That the cover choices on MPIRE OF EVIL debut EP "Creatures of the Black" included JUDAS PRIEST's "Exciter", KISS' "God of Thunder", AC/DC's "Hell Ain't a Bad Place to Be", and MOTÖRHEAD's "Motörhead" makes sense given the styles blended on "Hell to the Holy". JUDAS PRIEST's firepower and VENOM's gleam-in-the-eye iniquity figure prominently on several tracks. Included in that regard are the thrashing "Hellspawn", fist-pumping speedster "Shockwave", and a tune in "Metal Messiah" that offers hints of DESTRUCTION and a verse pattern very similar to that of JUDAS PRIEST's "Rapid Fire". Big and beefy is the order of the day riff-wise, as exemplified by "Waking Up Dead" and the burly title track with a chorus that is as basic as it is powerful.

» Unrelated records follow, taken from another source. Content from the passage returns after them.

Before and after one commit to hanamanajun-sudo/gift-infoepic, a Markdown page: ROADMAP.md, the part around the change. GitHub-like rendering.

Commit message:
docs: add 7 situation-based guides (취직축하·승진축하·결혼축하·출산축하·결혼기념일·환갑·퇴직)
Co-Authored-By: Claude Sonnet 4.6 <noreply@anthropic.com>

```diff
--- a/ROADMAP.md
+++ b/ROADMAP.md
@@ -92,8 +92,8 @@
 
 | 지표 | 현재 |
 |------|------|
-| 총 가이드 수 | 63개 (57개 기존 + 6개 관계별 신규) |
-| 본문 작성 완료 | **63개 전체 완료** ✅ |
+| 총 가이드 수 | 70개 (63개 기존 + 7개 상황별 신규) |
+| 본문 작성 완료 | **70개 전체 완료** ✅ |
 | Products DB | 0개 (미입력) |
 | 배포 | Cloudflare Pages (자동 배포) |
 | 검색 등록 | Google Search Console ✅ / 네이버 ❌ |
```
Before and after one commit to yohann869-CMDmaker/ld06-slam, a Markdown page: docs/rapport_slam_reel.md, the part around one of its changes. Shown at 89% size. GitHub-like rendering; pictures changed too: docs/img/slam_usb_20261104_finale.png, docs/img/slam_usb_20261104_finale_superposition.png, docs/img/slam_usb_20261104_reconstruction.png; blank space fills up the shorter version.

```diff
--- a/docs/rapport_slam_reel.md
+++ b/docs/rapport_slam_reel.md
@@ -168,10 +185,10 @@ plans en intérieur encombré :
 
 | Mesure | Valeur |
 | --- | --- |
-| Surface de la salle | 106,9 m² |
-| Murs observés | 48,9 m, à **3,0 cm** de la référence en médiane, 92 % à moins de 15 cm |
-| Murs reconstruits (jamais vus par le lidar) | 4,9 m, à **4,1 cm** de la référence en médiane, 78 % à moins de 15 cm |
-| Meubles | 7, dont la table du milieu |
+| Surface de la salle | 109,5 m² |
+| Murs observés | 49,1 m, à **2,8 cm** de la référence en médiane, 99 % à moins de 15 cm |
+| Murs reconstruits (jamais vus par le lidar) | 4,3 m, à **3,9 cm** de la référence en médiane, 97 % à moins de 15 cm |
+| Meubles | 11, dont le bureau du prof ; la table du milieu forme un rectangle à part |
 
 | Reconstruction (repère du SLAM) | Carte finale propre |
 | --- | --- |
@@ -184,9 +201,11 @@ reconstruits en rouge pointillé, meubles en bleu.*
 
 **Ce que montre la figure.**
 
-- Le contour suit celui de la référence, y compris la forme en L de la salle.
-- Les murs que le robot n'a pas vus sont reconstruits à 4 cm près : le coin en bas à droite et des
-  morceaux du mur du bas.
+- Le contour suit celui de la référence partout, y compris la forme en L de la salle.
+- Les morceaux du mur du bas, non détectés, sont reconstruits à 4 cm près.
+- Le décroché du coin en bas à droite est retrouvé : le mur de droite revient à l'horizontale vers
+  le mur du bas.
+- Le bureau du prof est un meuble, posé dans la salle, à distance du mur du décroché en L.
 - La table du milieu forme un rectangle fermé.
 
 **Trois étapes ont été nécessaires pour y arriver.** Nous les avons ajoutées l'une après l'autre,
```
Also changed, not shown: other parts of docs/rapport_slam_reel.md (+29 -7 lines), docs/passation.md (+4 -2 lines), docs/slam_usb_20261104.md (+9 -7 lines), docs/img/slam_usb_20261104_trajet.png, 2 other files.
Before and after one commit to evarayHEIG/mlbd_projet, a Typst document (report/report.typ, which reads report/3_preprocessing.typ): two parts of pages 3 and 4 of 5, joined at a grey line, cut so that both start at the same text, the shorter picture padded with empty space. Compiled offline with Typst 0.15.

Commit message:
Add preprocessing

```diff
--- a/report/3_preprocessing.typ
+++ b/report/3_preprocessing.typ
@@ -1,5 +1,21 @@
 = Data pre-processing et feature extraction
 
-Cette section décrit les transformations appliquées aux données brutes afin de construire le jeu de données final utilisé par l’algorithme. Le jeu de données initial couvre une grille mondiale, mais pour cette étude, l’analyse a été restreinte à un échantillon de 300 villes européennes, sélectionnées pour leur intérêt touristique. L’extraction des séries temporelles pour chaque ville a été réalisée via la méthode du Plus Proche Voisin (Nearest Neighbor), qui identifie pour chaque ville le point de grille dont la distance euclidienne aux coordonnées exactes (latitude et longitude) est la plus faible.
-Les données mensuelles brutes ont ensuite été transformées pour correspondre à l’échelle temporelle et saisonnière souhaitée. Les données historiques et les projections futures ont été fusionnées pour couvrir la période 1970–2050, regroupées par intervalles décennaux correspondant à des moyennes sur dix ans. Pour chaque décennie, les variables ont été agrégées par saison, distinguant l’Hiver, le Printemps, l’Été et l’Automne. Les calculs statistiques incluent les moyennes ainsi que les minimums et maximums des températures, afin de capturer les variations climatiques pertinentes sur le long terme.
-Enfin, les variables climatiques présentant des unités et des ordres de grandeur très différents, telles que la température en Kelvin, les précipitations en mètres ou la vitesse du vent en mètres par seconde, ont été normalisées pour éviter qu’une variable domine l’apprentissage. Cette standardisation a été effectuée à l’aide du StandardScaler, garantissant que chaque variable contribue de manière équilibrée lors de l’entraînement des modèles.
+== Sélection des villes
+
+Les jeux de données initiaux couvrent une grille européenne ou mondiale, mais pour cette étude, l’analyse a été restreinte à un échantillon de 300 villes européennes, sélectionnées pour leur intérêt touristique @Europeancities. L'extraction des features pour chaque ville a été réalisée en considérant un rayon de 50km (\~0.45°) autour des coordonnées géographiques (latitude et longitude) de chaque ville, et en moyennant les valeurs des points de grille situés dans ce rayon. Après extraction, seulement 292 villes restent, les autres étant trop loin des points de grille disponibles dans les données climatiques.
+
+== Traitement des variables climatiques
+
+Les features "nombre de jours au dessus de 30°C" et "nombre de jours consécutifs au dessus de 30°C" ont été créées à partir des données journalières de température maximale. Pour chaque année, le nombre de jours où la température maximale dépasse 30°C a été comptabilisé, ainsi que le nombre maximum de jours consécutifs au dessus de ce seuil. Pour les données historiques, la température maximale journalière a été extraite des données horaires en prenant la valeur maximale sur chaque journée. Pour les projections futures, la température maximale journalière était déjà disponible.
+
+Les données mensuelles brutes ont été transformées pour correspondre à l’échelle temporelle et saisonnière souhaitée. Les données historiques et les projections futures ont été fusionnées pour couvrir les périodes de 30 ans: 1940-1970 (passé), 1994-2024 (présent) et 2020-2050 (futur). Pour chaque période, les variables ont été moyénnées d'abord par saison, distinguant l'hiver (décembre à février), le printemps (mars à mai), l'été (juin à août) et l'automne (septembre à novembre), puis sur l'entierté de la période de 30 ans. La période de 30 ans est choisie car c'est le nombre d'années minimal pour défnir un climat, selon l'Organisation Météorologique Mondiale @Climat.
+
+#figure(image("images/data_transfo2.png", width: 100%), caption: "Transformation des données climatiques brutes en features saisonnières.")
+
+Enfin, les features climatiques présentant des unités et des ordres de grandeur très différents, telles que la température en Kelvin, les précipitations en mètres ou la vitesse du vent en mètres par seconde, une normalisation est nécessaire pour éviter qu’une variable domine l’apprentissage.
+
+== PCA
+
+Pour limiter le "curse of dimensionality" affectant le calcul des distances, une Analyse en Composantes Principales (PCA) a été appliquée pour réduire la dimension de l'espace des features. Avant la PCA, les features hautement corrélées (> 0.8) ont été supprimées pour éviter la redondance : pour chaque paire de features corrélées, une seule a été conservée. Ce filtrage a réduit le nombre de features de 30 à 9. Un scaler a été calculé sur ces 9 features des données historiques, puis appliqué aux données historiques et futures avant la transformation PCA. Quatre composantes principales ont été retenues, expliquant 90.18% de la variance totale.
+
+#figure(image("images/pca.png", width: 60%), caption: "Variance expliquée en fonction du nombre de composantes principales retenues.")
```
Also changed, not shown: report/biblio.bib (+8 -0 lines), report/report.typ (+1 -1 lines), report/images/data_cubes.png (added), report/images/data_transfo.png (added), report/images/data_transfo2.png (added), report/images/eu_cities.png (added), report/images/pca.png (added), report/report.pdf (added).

The album's second half is where MPIRE OF EVIL lets loose some hard-rockin' strut and doom stomp into its heavy metal brew. "Snake Pit" rolls and grooves its way down nostalgia lane, as Dolan dishes out name-dropping lyrics about heavy metal's '80s heyday. "All Hail" keeps up the chug to decent results, while the slide guitar swamp rockin' of"Devil" brings to mind (to a certain extent) acts like BLACK LABEL SOCIETY. The eight minutes of "The 8th Gate" plod with doom heft in convincing fashion and "M-Pire (prelude)" gets all ugly and ominous before closing up shop.
"Hell to the Holy" will bring a smile to the face of any fan of blistering heavy metal, but the grins will grow wider for those whose journey into the abyss began in the '80s. Some tunes are better than others, but there isn't a single track on here that you'd want to skip, provided you don't take your heavy metal too goddamned seriously. It's fun, it's catchy, and it's metal as all Hell.